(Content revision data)
==========

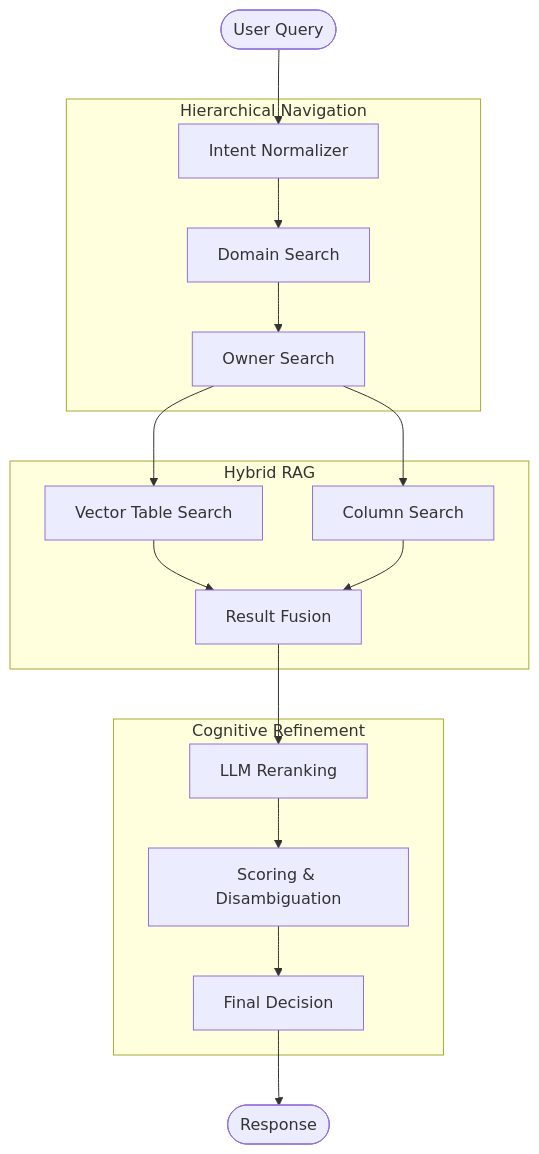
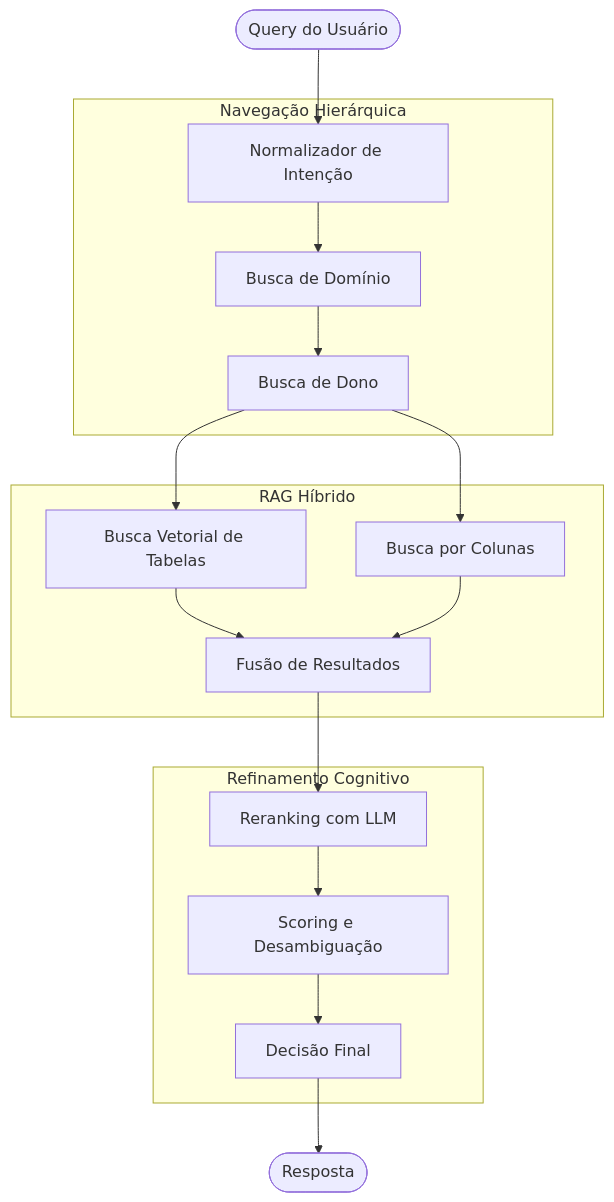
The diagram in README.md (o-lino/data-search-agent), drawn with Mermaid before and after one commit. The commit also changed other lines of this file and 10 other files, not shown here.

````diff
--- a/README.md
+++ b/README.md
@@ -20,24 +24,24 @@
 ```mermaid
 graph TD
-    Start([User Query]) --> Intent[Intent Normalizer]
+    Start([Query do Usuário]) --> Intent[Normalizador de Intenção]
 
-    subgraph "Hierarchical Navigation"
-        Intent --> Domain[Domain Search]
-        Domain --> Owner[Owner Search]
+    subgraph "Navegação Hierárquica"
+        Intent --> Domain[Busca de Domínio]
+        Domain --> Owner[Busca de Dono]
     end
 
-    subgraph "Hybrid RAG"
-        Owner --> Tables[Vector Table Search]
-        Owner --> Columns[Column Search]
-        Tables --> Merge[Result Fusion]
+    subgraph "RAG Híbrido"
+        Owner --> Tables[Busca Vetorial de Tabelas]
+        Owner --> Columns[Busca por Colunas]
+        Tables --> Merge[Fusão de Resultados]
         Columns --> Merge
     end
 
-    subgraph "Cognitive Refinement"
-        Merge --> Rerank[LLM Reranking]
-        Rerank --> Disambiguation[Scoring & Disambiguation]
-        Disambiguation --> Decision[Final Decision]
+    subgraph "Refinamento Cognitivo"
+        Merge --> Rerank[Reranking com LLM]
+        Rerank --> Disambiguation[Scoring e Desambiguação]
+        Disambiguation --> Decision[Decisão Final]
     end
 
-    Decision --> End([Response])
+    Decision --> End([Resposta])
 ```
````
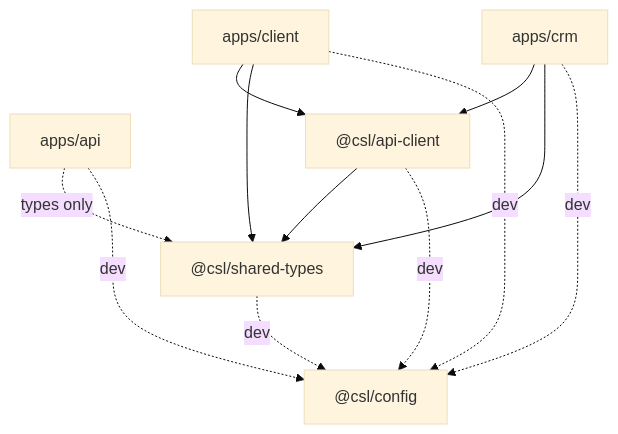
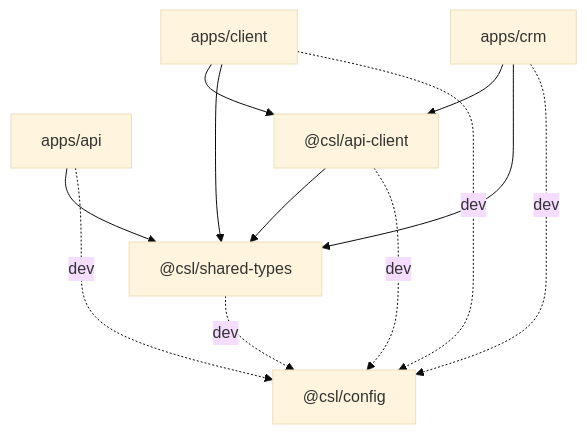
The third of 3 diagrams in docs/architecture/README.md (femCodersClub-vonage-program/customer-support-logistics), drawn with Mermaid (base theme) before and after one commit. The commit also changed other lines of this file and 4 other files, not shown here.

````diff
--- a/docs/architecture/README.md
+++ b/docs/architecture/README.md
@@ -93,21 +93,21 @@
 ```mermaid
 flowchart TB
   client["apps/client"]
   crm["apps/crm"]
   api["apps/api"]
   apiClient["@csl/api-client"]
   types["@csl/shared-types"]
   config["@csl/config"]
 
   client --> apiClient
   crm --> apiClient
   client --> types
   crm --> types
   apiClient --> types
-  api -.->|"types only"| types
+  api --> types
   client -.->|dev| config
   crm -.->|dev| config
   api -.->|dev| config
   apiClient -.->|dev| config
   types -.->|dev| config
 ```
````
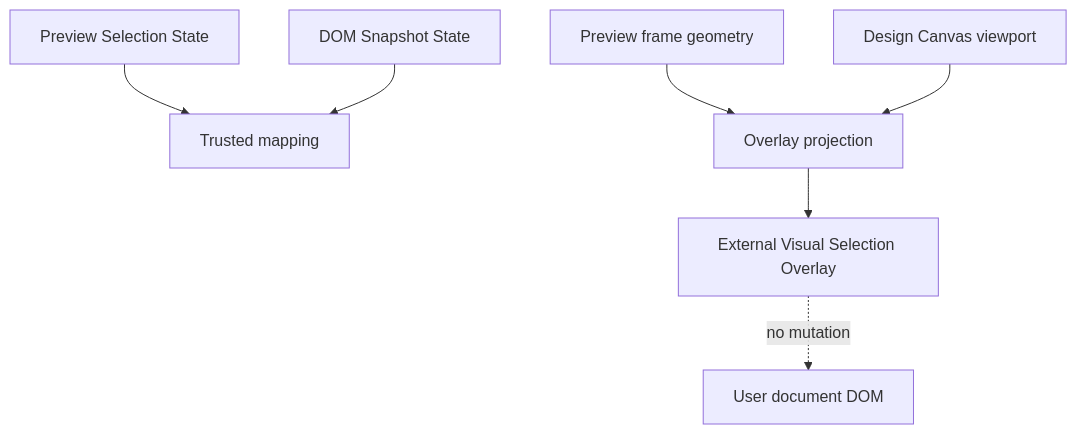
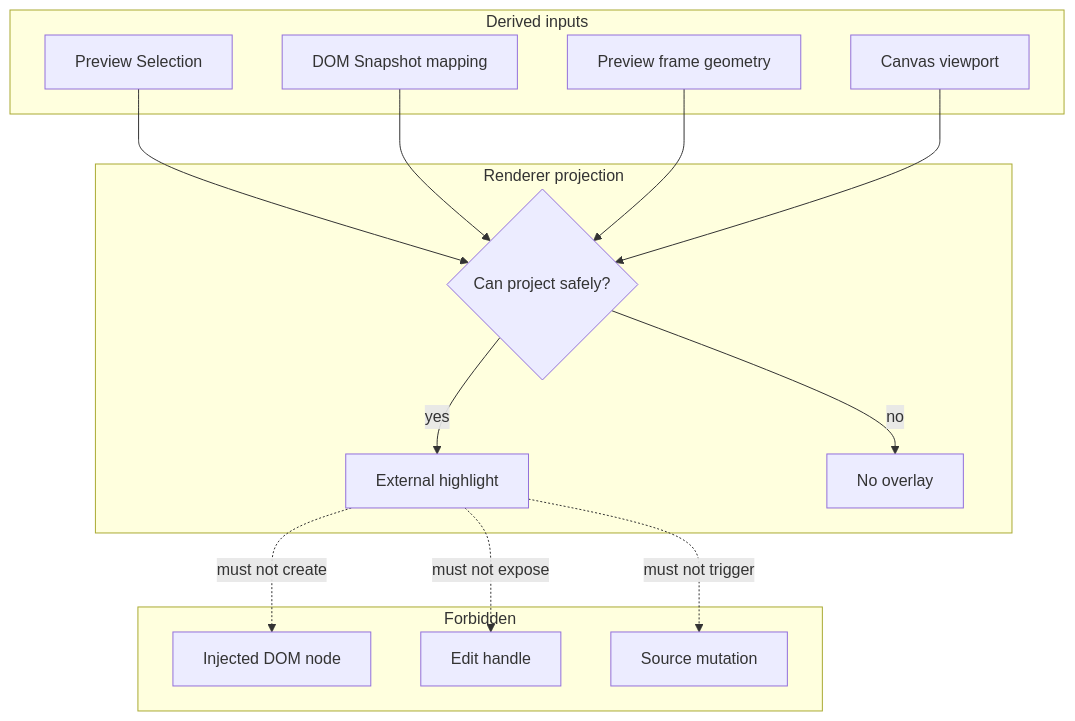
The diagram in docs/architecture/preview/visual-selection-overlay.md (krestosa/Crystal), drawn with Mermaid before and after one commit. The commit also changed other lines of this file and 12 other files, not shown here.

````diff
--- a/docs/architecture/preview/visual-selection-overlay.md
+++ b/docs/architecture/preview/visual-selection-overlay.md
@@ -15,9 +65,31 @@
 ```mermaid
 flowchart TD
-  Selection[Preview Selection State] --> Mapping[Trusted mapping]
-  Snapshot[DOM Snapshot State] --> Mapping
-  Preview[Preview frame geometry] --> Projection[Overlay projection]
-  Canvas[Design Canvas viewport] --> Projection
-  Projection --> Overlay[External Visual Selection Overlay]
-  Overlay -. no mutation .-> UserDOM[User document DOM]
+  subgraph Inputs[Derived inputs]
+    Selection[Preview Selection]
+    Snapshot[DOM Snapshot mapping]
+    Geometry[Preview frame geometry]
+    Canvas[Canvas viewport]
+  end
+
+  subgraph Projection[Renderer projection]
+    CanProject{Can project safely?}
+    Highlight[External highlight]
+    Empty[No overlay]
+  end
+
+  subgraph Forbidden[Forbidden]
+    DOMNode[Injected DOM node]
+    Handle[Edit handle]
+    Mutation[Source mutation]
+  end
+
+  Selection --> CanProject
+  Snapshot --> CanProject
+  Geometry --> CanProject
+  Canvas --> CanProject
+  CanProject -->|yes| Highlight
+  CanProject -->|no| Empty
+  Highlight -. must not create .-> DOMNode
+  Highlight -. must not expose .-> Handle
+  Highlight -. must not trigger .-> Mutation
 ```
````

==========

| TASK STATEMENT |
Every entry above should be restated word for word, with the images left out.

| WRITTEN RESPONSE |
The diagram in README.md (o-lino/data-search-agent), drawn with Mermaid before and after one commit. The commit also changed other lines of this file and 10 other files, not shown here.

````diff
--- a/README.md
+++ b/README.md
@@ -20,24 +24,24 @@
 ```mermaid
 graph TD
-    Start([User Query]) --> Intent[Intent Normalizer]
+    Start([Query do Usuário]) --> Intent[Normalizador de Intenção]
 
-    subgraph "Hierarchical Navigation"
-        Intent --> Domain[Domain Search]
-        Domain --> Owner[Owner Search]
+    subgraph "Navegação Hierárquica"
+        Intent --> Domain[Busca de Domínio]
+        Domain --> Owner[Busca de Dono]
     end
 
-    subgraph "Hybrid RAG"
-        Owner --> Tables[Vector Table Search]
-        Owner --> Columns[Column Search]
-        Tables --> Merge[Result Fusion]
+    subgraph "RAG Híbrido"
+        Owner --> Tables[Busca Vetorial de Tabelas]
+        Owner --> Columns[Busca por Colunas]
+        Tables --> Merge[Fusão de Resultados]
         Columns --> Merge
     end
 
-    subgraph "Cognitive Refinement"
-        Merge --> Rerank[LLM Reranking]
-        Rerank --> Disambiguation[Scoring & Disambiguation]
-        Disambiguation --> Decision[Final Decision]
+    subgraph "Refinamento Cognitivo"
+        Merge --> Rerank[Reranking com LLM]
+        Rerank --> Disambiguation[Scoring e Desambiguação]
+        Disambiguation --> Decision[Decisão Final]
     end
 
-    Decision --> End([Response])
+    Decision --> End([Resposta])
 ```
````
The third of 3 diagrams in docs/architecture/README.md (femCodersClub-vonage-program/customer-support-logistics), drawn with Mermaid (base theme) before and after one commit. The commit also changed other lines of this file and 4 other files, not shown here.

````diff
--- a/docs/architecture/README.md
+++ b/docs/architecture/README.md
@@ -93,21 +93,21 @@
 ```mermaid
 flowchart TB
   client["apps/client"]
   crm["apps/crm"]
   api["apps/api"]
   apiClient["@csl/api-client"]
   types["@csl/shared-types"]
   config["@csl/config"]
 
   client --> apiClient
   crm --> apiClient
   client --> types
   crm --> types
   apiClient --> types
-  api -.->|"types only"| types
+  api --> types
   client -.->|dev| config
   crm -.->|dev| config
   api -.->|dev| config
   apiClient -.->|dev| config
   types -.->|dev| config
 ```
````
The diagram in docs/architecture/preview/visual-selection-overlay.md (krestosa/Crystal), drawn with Mermaid before and after one commit. The commit also changed other lines of this file and 12 other files, not shown here.

````diff
--- a/docs/architecture/preview/visual-selection-overlay.md
+++ b/docs/architecture/preview/visual-selection-overlay.md
@@ -15,9 +65,31 @@
 ```mermaid
 flowchart TD
-  Selection[Preview Selection State] --> Mapping[Trusted mapping]
-  Snapshot[DOM Snapshot State] --> Mapping
-  Preview[Preview frame geometry] --> Projection[Overlay projection]
-  Canvas[Design Canvas viewport] --> Projection
-  Projection --> Overlay[External Visual Selection Overlay]
-  Overlay -. no mutation .-> UserDOM[User document DOM]
+  subgraph Inputs[Derived inputs]
+    Selection[Preview Selection]
+    Snapshot[DOM Snapshot mapping]
+    Geometry[Preview frame geometry]
+    Canvas[Canvas viewport]
+  end
+
+  subgraph Projection[Renderer projection]
+    CanProject{Can project safely?}
+    Highlight[External highlight]
+    Empty[No overlay]
+  end
+
+  subgraph Forbidden[Forbidden]
+    DOMNode[Injected DOM node]
+    Handle[Edit handle]
+    Mutation[Source mutation]
+  end
+
+  Selection --> CanProject
+  Snapshot --> CanProject
+  Geometry --> CanProject
+  Canvas --> CanProject
+  CanProject -->|yes| Highlight
+  CanProject -->|no| Empty
+  Highlight -. must not create .-> DOMNode
+  Highlight -. must not expose .-> Handle
+  Highlight -. must not trigger .-> Mutation
 ```
````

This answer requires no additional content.